Task item> The lines to copy are those with "temperature" in them. Pull each one from the entries below.

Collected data
────────
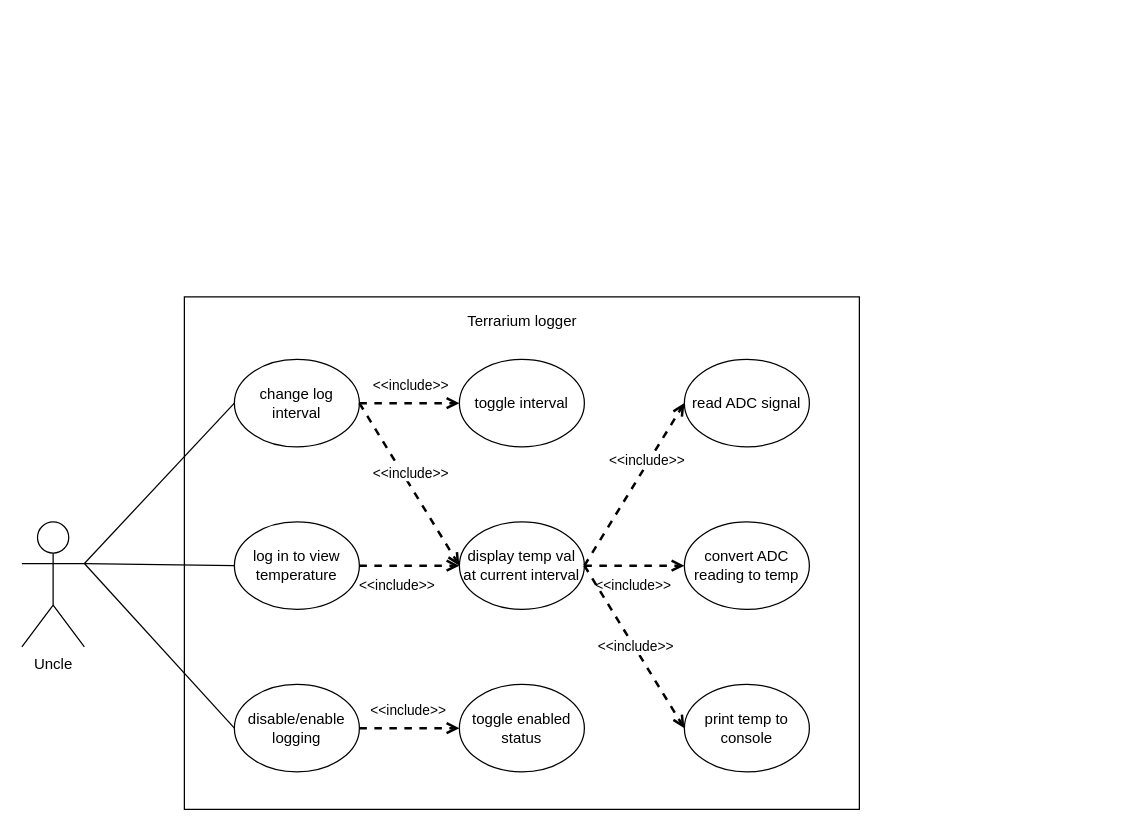
The draw.io diagram diagrams/usecasediagram.drawio in hrrhan002/Terrarium-Logger, before the edit. Source tidied: cells renumbered, new cells numbered last; positions are measured from the earlier drawing's top-left corner, leaving out a move shared by most shapes. Both pictures are drawn from the tidied source at 125%, with x=0, y=0 at pixel (21, 296).
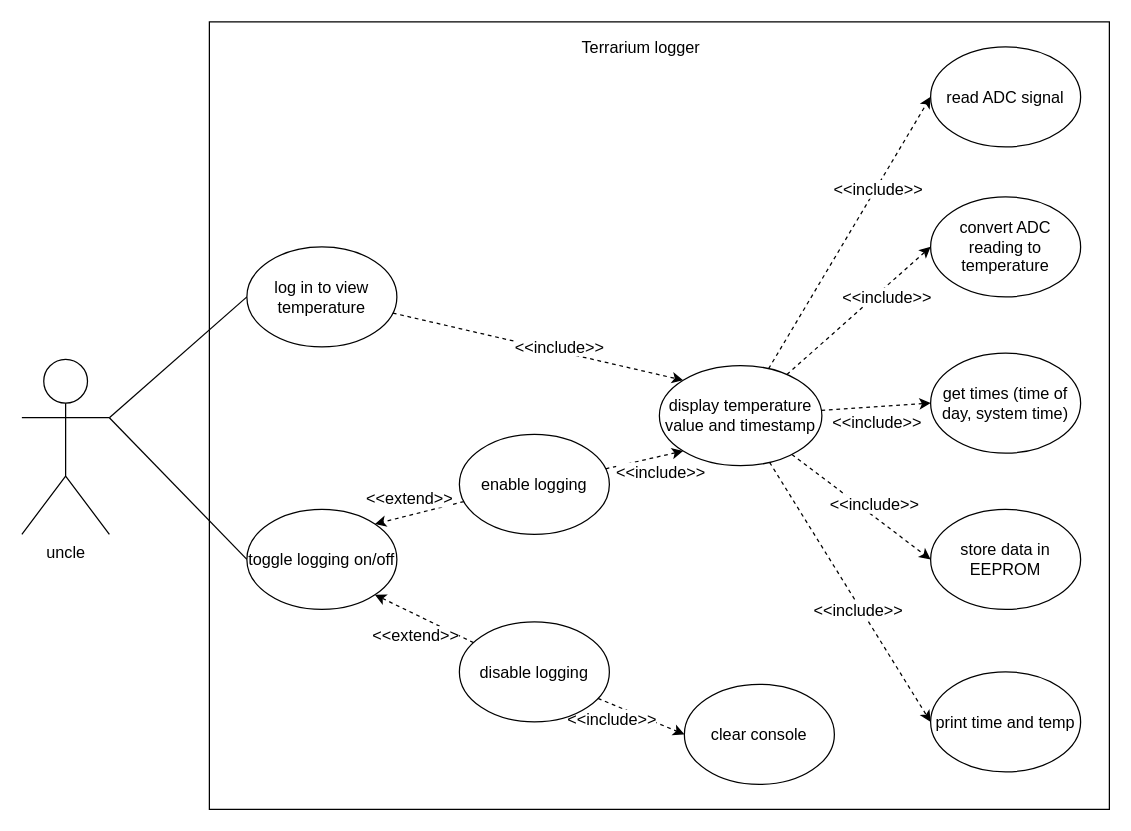
The same diagram, later.

Commit message (it also covers changes not shown here):
Remove toggle interval functionality; Improvements

No longer required to change sample rate. Diagrams and code outline updated to remove this functionality.

In the code there was a clear_log() fn that cleared the eeprom. It has been renamed clear_mem() so that
a new fn clear_log() can be used to clear the console.

Use case diagram has been improved.

Change to the diagram source:
```diff
@@
-    <mxCell id="2" style="rounded=0;whiteSpace=wrap;html=1;" parent="1" vertex="1">
-      <mxGeometry x="130" width="540" height="410" as="geometry" />
-    </mxCell>
-    <mxCell id="3" value="Uncle" style="shape=umlActor;verticalLabelPosition=bottom;verticalAlign=top;html=1;outlineConnect=0;" parent="1" vertex="1">
-      <mxGeometry y="180" width="50" height="100" as="geometry" />
-    </mxCell>
-    <mxCell id="4" value="change log interval" style="ellipse;whiteSpace=wrap;html=1;" parent="1" vertex="1">
-      <mxGeometry x="170" y="50" width="100" height="70" as="geometry" />
-    </mxCell>
+    <mxCell id="31" style="rounded=0;whiteSpace=wrap;html=1;fontSize=13;fillColor=none;" parent="1" vertex="1">
+      <mxGeometry x="150" y="-220" width="720" height="630" as="geometry" />
+    </mxCell>
+    <mxCell id="32" style="edgeStyle=none;rounded=0;jettySize=auto;html=1;exitX=1;exitY=0.3333333333333333;exitDx=0;exitDy=0;exitPerimeter=0;entryX=0;entryY=0.5;entryDx=0;entryDy=0;startArrow=none;startFill=0;endArrow=none;endFill=0;fontSize=13;" parent="1" edge="1" source="34" target="5">
+      <mxGeometry relative="1" as="geometry" />
+    </mxCell>
+    <mxCell id="33" style="edgeStyle=none;rounded=0;jettySize=auto;html=1;exitX=1;exitY=0.3333333333333333;exitDx=0;exitDy=0;exitPerimeter=0;entryX=0;entryY=0.5;entryDx=0;entryDy=0;startArrow=none;startFill=0;endArrow=none;endFill=0;fontSize=13;" parent="1" edge="1" source="34" target="37">
+      <mxGeometry relative="1" as="geometry" />
+    </mxCell>
+    <mxCell id="34" value="&lt;div style=&quot;font-size: 13px;&quot;&gt;uncle&lt;/div&gt;" style="shape=umlActor;verticalLabelPosition=bottom;verticalAlign=top;html=1;outlineConnect=0;fontSize=13;" parent="1" vertex="1">
+      <mxGeometry y="50" width="70" height="140" as="geometry" />
+    </mxCell>
+    <mxCell id="35" style="edgeStyle=none;rounded=0;jettySize=auto;html=1;entryX=0;entryY=0;entryDx=0;entryDy=0;dashed=1;startArrow=none;startFill=0;endArrow=classic;endFill=1;fontSize=13;" parent="1" edge="1" source="5" target="58">
+      <mxGeometry relative="1" as="geometry" />
+    </mxCell>
+    <mxCell id="36" value="&amp;lt;&amp;lt;include&amp;gt;&amp;gt;" style="edgeLabel;html=1;align=center;verticalAlign=middle;fontSize=13;" parent="35" vertex="1">
+      <mxGeometry x="0.3" y="2" relative="1" as="geometry">
+        <mxPoint x="-18.5" y="-6.1" as="offset" />
+      </mxGeometry>
+    </mxCell>
-    <mxCell id="5" value="log in to view temperature" style="ellipse;whiteSpace=wrap;html=1;" parent="1" vertex="1">
-      <mxGeometry x="170" y="180" width="100" height="70" as="geometry" />
+    <mxCell id="5" value="log in to view temperature" style="ellipse;whiteSpace=wrap;html=1;fontSize=13;" parent="1" vertex="1">
+      <mxGeometry x="180" y="-40" width="120" height="80" as="geometry" />
     </mxCell>
-    <mxCell id="6" value="disable/enable logging" style="ellipse;whiteSpace=wrap;html=1;" parent="1" vertex="1">
-      <mxGeometry x="170" y="310" width="100" height="70" as="geometry" />
-    </mxCell>
-    <mxCell id="7" value="toggle interval" style="ellipse;whiteSpace=wrap;html=1;" parent="1" vertex="1">
-      <mxGeometry x="350" y="50" width="100" height="70" as="geometry" />
-    </mxCell>
-    <mxCell id="8" value="display temp val at current interval" style="ellipse;whiteSpace=wrap;html=1;" parent="1" vertex="1">
-      <mxGeometry x="350" y="180" width="100" height="70" as="geometry" />
-    </mxCell>
-    <mxCell id="9" value="toggle enabled status" style="ellipse;whiteSpace=wrap;html=1;" parent="1" vertex="1">
-      <mxGeometry x="350" y="310" width="100" height="70" as="geometry" />
-    </mxCell>
+    <mxCell id="37" value="toggle logging on/off" style="ellipse;whiteSpace=wrap;html=1;fontSize=13;" parent="1" vertex="1">
+      <mxGeometry x="180" y="170" width="120" height="80" as="geometry" />
+    </mxCell>
+    <mxCell id="38" style="edgeStyle=none;rounded=0;jettySize=auto;html=1;entryX=0;entryY=1;entryDx=0;entryDy=0;dashed=1;startArrow=none;startFill=0;endArrow=classic;endFill=1;fontSize=13;" parent="1" edge="1" source="42" target="58">
+      <mxGeometry relative="1" as="geometry" />
+    </mxCell>
+    <mxCell id="39" value="&amp;lt;&amp;lt;include&amp;gt;&amp;gt;" style="edgeLabel;html=1;align=center;verticalAlign=middle;fontSize=13;" parent="38" vertex="1">
+      <mxGeometry x="-0.25" relative="1" as="geometry">
+        <mxPoint x="19.8" y="7.8" as="offset" />
+      </mxGeometry>
+    </mxCell>
+    <mxCell id="40" style="edgeStyle=none;rounded=0;jettySize=auto;html=1;entryX=1;entryY=0;entryDx=0;entryDy=0;dashed=1;startArrow=none;startFill=0;endArrow=classic;endFill=1;fontSize=13;" parent="1" edge="1" source="42" target="37">
+      <mxGeometry relative="1" as="geometry" />
+    </mxCell>
+    <mxCell id="41" value="&amp;lt;&amp;lt;extend&amp;gt;&amp;gt;" style="edgeLabel;html=1;align=center;verticalAlign=middle;fontSize=13;" parent="40" vertex="1">
+      <mxGeometry x="0.25" y="2" relative="1" as="geometry">
+        <mxPoint x="0.1" y="-16.9" as="offset" />
+      </mxGeometry>
+    </mxCell>
+    <mxCell id="42" value="enable logging" style="ellipse;whiteSpace=wrap;html=1;fontSize=13;" parent="1" vertex="1">
+      <mxGeometry x="350" y="110" width="120" height="80" as="geometry" />
+    </mxCell>
+    <mxCell id="43" style="edgeStyle=none;rounded=0;jettySize=auto;html=1;entryX=1;entryY=1;entryDx=0;entryDy=0;dashed=1;startArrow=none;startFill=0;endArrow=classic;endFill=1;fontSize=13;" parent="1" edge="1" source="47" target="37">
+      <mxGeometry relative="1" as="geometry" />
+    </mxCell>
+    <mxCell id="44" value="&amp;lt;&amp;lt;extend&amp;gt;&amp;gt;" style="edgeLabel;html=1;align=center;verticalAlign=middle;fontSize=13;" parent="43" vertex="1">
+      <mxGeometry x="-0.56" y="2" relative="1" as="geometry">
+        <mxPoint x="-29" y="0.2" as="offset" />
+      </mxGeometry>
+    </mxCell>
+    <mxCell id="45" style="edgeStyle=none;rounded=0;jettySize=auto;html=1;entryX=0;entryY=0.5;entryDx=0;entryDy=0;startArrow=none;startFill=0;endArrow=classic;endFill=1;fontSize=13;dashed=1;" parent="1" edge="1" source="47" target="63">
+      <mxGeometry relative="1" as="geometry" />
+    </mxCell>
+    <mxCell id="46" value="&amp;lt;&amp;lt;include&amp;gt;&amp;gt;" style="edgeLabel;html=1;align=center;verticalAlign=middle;fontSize=13;" parent="45" vertex="1">
+      <mxGeometry x="0.14" relative="1" as="geometry">
+        <mxPoint x="-28.8" as="offset" />
+      </mxGeometry>
+    </mxCell>
+    <mxCell id="47" value="disable logging" style="ellipse;whiteSpace=wrap;html=1;fontSize=13;" parent="1" vertex="1">
+      <mxGeometry x="350" y="260" width="120" height="80" as="geometry" />
+    </mxCell>
+    <mxCell id="48" style="edgeStyle=none;rounded=0;jettySize=auto;html=1;entryX=0;entryY=0.5;entryDx=0;entryDy=0;dashed=1;startArrow=none;startFill=0;endArrow=classic;endFill=1;fontSize=13;" parent="1" edge="1" source="58" target="10">
+      <mxGeometry relative="1" as="geometry" />
+    </mxCell>
+    <mxCell id="49" value="&amp;lt;&amp;lt;include&amp;gt;&amp;gt;" style="edgeLabel;html=1;align=center;verticalAlign=middle;fontSize=13;" parent="48" vertex="1">
+      <mxGeometry x="0.33" y="-1" relative="1" as="geometry" />
+    </mxCell>
+    <mxCell id="50" style="edgeStyle=none;rounded=0;jettySize=auto;html=1;entryX=0;entryY=0.5;entryDx=0;entryDy=0;dashed=1;startArrow=none;startFill=0;endArrow=classic;endFill=1;fontSize=13;" parent="1" edge="1" source="58" target="59">
+      <mxGeometry relative="1" as="geometry" />
+    </mxCell>
+    <mxCell id="51" value="&amp;lt;&amp;lt;include&amp;gt;&amp;gt;" style="edgeLabel;html=1;align=center;verticalAlign=middle;fontSize=13;" parent="50" vertex="1">
+      <mxGeometry x="0.53" relative="1" as="geometry">
+        <mxPoint x="-8.6" y="15.6" as="offset" />
+      </mxGeometry>
+    </mxCell>
+    <mxCell id="52" style="edgeStyle=none;rounded=0;jettySize=auto;html=1;entryX=0;entryY=0.5;entryDx=0;entryDy=0;dashed=1;startArrow=none;startFill=0;endArrow=classic;endFill=1;fontSize=13;" parent="1" edge="1" source="58" target="60">
+      <mxGeometry relative="1" as="geometry" />
+    </mxCell>
+    <mxCell id="53" value="&amp;lt;&amp;lt;include&amp;gt;&amp;gt;" style="edgeLabel;html=1;align=center;verticalAlign=middle;fontSize=13;" parent="52" vertex="1">
+      <mxGeometry x="0.43" y="2" relative="1" as="geometry">
+        <mxPoint x="-18.6" y="15.2" as="offset" />
+      </mxGeometry>
+    </mxCell>
+    <mxCell id="54" style="edgeStyle=none;rounded=0;jettySize=auto;html=1;entryX=0;entryY=0.5;entryDx=0;entryDy=0;dashed=1;startArrow=none;startFill=0;endArrow=classic;endFill=1;fontSize=13;" parent="1" edge="1" source="58" target="61">
+      <mxGeometry relative="1" as="geometry" />
+    </mxCell>
+    <mxCell id="55" value="&amp;lt;&amp;lt;include&amp;gt;&amp;gt;" style="edgeLabel;html=1;align=center;verticalAlign=middle;fontSize=13;" parent="54" vertex="1">
+      <mxGeometry x="0.43" y="-1" relative="1" as="geometry">
+        <mxPoint x="-21.3" y="-31.3" as="offset" />
+      </mxGeometry>
+    </mxCell>
+    <mxCell id="56" style="edgeStyle=none;rounded=0;jettySize=auto;html=1;entryX=0;entryY=0.5;entryDx=0;entryDy=0;dashed=1;startArrow=none;startFill=0;endArrow=classic;endFill=1;fontSize=13;" parent="1" edge="1" source="58" target="62">
+      <mxGeometry relative="1" as="geometry" />
+    </mxCell>
+    <mxCell id="57" value="&amp;lt;&amp;lt;include&amp;gt;&amp;gt;" style="edgeLabel;html=1;align=center;verticalAlign=middle;fontSize=13;" parent="56" vertex="1">
+      <mxGeometry x="0.51" y="-2" relative="1" as="geometry">
+        <mxPoint x="-17.3" y="-25.8" as="offset" />
+      </mxGeometry>
+    </mxCell>
+    <mxCell id="58" value="display temperature value and timestamp" style="ellipse;whiteSpace=wrap;html=1;fontSize=13;" parent="1" vertex="1">
+      <mxGeometry x="510" y="55" width="130" height="80" as="geometry" />
+    </mxCell>
-    <mxCell id="10" value="read ADC signal" style="ellipse;whiteSpace=wrap;html=1;" parent="1" vertex="1">
-      <mxGeometry x="530" y="50" width="100" height="70" as="geometry" />
+    <mxCell id="10" value="read ADC signal" style="ellipse;whiteSpace=wrap;html=1;fontSize=13;" parent="1" vertex="1">
+      <mxGeometry x="727" y="-200" width="120" height="80" as="geometry" />
     </mxCell>
-    <mxCell id="11" value="convert ADC reading to temp" style="ellipse;whiteSpace=wrap;html=1;" parent="1" vertex="1">
-      <mxGeometry x="530" y="180" width="100" height="70" as="geometry" />
-    </mxCell>
-    <mxCell id="12" value="print temp to console" style="ellipse;whiteSpace=wrap;html=1;" parent="1" vertex="1">
-      <mxGeometry x="530" y="310" width="100" height="70" as="geometry" />
-    </mxCell>
-    <mxCell id="13" style="endArrow=open;dashed=1;html=1;strokeWidth=2;endFill=0;exitX=1;exitY=0.5;exitDx=0;exitDy=0;entryX=0;entryY=0.5;entryDx=0;entryDy=0;" parent="1" edge="1" source="4" target="7">
-      <mxGeometry relative="1" as="geometry" />
-    </mxCell>
-    <mxCell id="14" value="&amp;lt;&amp;lt;include&amp;gt;&amp;gt;" style="edgeLabel;html=1;align=center;verticalAlign=middle;" parent="13" vertex="1">
-      <mxGeometry x="0.4" y="-3" relative="1" as="geometry">
-        <mxPoint x="-16" y="-18" as="offset" />
-      </mxGeometry>
-    </mxCell>
-    <mxCell id="15" style="endArrow=open;dashed=1;html=1;strokeWidth=2;endFill=0;exitX=1;exitY=0.5;exitDx=0;exitDy=0;entryX=0;entryY=0.5;entryDx=0;entryDy=0;" parent="1" edge="1" source="4" target="8">
-      <mxGeometry relative="1" as="geometry" />
-    </mxCell>
-    <mxCell id="16" value="&amp;lt;&amp;lt;include&amp;gt;&amp;gt;" style="edgeLabel;html=1;align=center;verticalAlign=middle;" parent="15" vertex="1">
-      <mxGeometry x="0.28" y="1" relative="1" as="geometry">
-        <mxPoint x="-12.2" y="-27.9" as="offset" />
-      </mxGeometry>
-    </mxCell>
-    <mxCell id="17" style="endArrow=open;dashed=1;html=1;strokeWidth=2;endFill=0;exitX=1;exitY=0.5;exitDx=0;exitDy=0;entryX=0;entryY=0.5;entryDx=0;entryDy=0;" parent="1" edge="1" source="5" target="8">
-      <mxGeometry relative="1" as="geometry" />
-    </mxCell>
-    <mxCell id="18" value="&amp;lt;&amp;lt;include&amp;gt;&amp;gt;" style="edgeLabel;html=1;align=center;verticalAlign=middle;" parent="17" vertex="1">
-      <mxGeometry x="0.28" y="1" relative="1" as="geometry">
-        <mxPoint x="-21.7" y="16" as="offset" />
-      </mxGeometry>
-    </mxCell>
-    <mxCell id="19" style="endArrow=open;dashed=1;html=1;strokeWidth=2;endFill=0;exitX=1;exitY=0.5;exitDx=0;exitDy=0;entryX=0;entryY=0.5;entryDx=0;entryDy=0;" parent="1" edge="1" source="6" target="9">
-      <mxGeometry relative="1" as="geometry" />
-    </mxCell>
-    <mxCell id="20" value="&amp;lt;&amp;lt;include&amp;gt;&amp;gt;" style="edgeLabel;html=1;align=center;verticalAlign=middle;" parent="19" vertex="1">
-      <mxGeometry x="0.28" y="1" relative="1" as="geometry">
-        <mxPoint x="-12.2" y="-14" as="offset" />
-      </mxGeometry>
-    </mxCell>
-    <mxCell id="21" style="endArrow=open;dashed=1;html=1;strokeWidth=2;endFill=0;exitX=1;exitY=0.5;exitDx=0;exitDy=0;entryX=0;entryY=0.5;entryDx=0;entryDy=0;" parent="1" edge="1" source="8" target="10">
-      <mxGeometry relative="1" as="geometry" />
-    </mxCell>
-    <mxCell id="22" value="&amp;lt;&amp;lt;include&amp;gt;&amp;gt;" style="edgeLabel;html=1;align=center;verticalAlign=middle;" parent="21" vertex="1">
-      <mxGeometry x="0.28" y="1" relative="1" as="geometry">
-        <mxPoint x="-0.7" y="-0.7" as="offset" />
-      </mxGeometry>
-    </mxCell>
-    <mxCell id="23" style="endArrow=open;dashed=1;html=1;strokeWidth=2;endFill=0;exitX=1;exitY=0.5;exitDx=0;exitDy=0;entryX=0;entryY=0.5;entryDx=0;entryDy=0;" parent="1" edge="1" source="8" target="11">
-      <mxGeometry relative="1" as="geometry" />
-    </mxCell>
-    <mxCell id="24" value="&amp;lt;&amp;lt;include&amp;gt;&amp;gt;" style="edgeLabel;html=1;align=center;verticalAlign=middle;" parent="23" vertex="1">
-      <mxGeometry x="0.28" y="1" relative="1" as="geometry">
-        <mxPoint x="-12.2" y="16" as="offset" />
-      </mxGeometry>
-    </mxCell>
-    <mxCell id="25" style="endArrow=open;dashed=1;html=1;strokeWidth=2;endFill=0;exitX=1;exitY=0.5;exitDx=0;exitDy=0;entryX=0;entryY=0.5;entryDx=0;entryDy=0;" parent="1" edge="1" source="8" target="12">
-      <mxGeometry relative="1" as="geometry" />
-    </mxCell>
-    <mxCell id="26" value="&amp;lt;&amp;lt;include&amp;gt;&amp;gt;" style="edgeLabel;html=1;align=center;verticalAlign=middle;" parent="25" vertex="1">
-      <mxGeometry x="0.28" y="1" relative="1" as="geometry">
-        <mxPoint x="-12.2" y="-18.2" as="offset" />
-      </mxGeometry>
-    </mxCell>
+    <mxCell id="59" value="convert ADC reading to temperature" style="ellipse;whiteSpace=wrap;html=1;fontSize=13;" parent="1" vertex="1">
+      <mxGeometry x="727" y="-80" width="120" height="80" as="geometry" />
+    </mxCell>
+    <mxCell id="60" value="get times (time of day, system time)" style="ellipse;whiteSpace=wrap;html=1;fontSize=13;" parent="1" vertex="1">
+      <mxGeometry x="727" y="45" width="120" height="80" as="geometry" />
+    </mxCell>
+    <mxCell id="61" value="print time and temp" style="ellipse;whiteSpace=wrap;html=1;fontSize=13;" parent="1" vertex="1">
+      <mxGeometry x="727" y="300" width="120" height="80" as="geometry" />
+    </mxCell>
+    <mxCell id="62" value="store data in EEPROM" style="ellipse;whiteSpace=wrap;html=1;fontSize=13;" parent="1" vertex="1">
+      <mxGeometry x="727" y="170" width="120" height="80" as="geometry" />
+    </mxCell>
-    <mxCell id="27" value="Terrarium logger" style="text;html=1;align=center;verticalAlign=middle;" parent="1" vertex="1">
-      <mxGeometry x="350" y="10" width="100" height="20" as="geometry" />
+    <mxCell id="27" value="Terrarium logger" style="text;html=1;align=center;verticalAlign=middle;fontSize=13;" parent="1" vertex="1">
+      <mxGeometry x="440" y="-210" width="110" height="20" as="geometry" />
     </mxCell>
-    <mxCell id="28" style="endArrow=none;html=1;strokeWidth=1;exitX=1;exitY=0.3333333333333333;exitDx=0;exitDy=0;exitPerimeter=0;entryX=0;entryY=0.5;entryDx=0;entryDy=0;" parent="1" edge="1" source="3" target="4">
-      <mxGeometry relative="1" as="geometry" />
-    </mxCell>
-    <mxCell id="29" style="endArrow=none;html=1;strokeWidth=1;exitX=1;exitY=0.3333333333333333;exitDx=0;exitDy=0;exitPerimeter=0;entryX=0;entryY=0.5;entryDx=0;entryDy=0;" parent="1" edge="1" source="3" target="5">
-      <mxGeometry relative="1" as="geometry" />
-    </mxCell>
-    <mxCell id="30" style="endArrow=none;html=1;strokeWidth=1;exitX=1;exitY=0.3333333333333333;exitDx=0;exitDy=0;exitPerimeter=0;entryX=0;entryY=0.5;entryDx=0;entryDy=0;" parent="1" edge="1" source="3" target="6">
-      <mxGeometry relative="1" as="geometry" />
-    </mxCell>
+    <mxCell id="63" value="clear console" style="ellipse;whiteSpace=wrap;html=1;fontSize=13;" parent="1" vertex="1">
+      <mxGeometry x="530" y="310" width="120" height="80" as="geometry" />
+    </mxCell>
```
────────
Response to the exercise>
-    <mxCell id="5" value="log in to view temperature" style="ellipse;whiteSpace=wrap;html=1;" parent="1" vertex="1">
+    <mxCell id="5" value="log in to view temperature" style="ellipse;whiteSpace=wrap;html=1;fontSize=13;" parent="1" vertex="1">
+    <mxCell id="58" value="display temperature value and timestamp" style="ellipse;whiteSpace=wrap;html=1;fontSize=13;" parent="1" vertex="1">
+    <mxCell id="59" value="convert ADC reading to temperature" style="ellipse;whiteSpace=wrap;html=1;fontSize=13;" parent="1" vertex="1">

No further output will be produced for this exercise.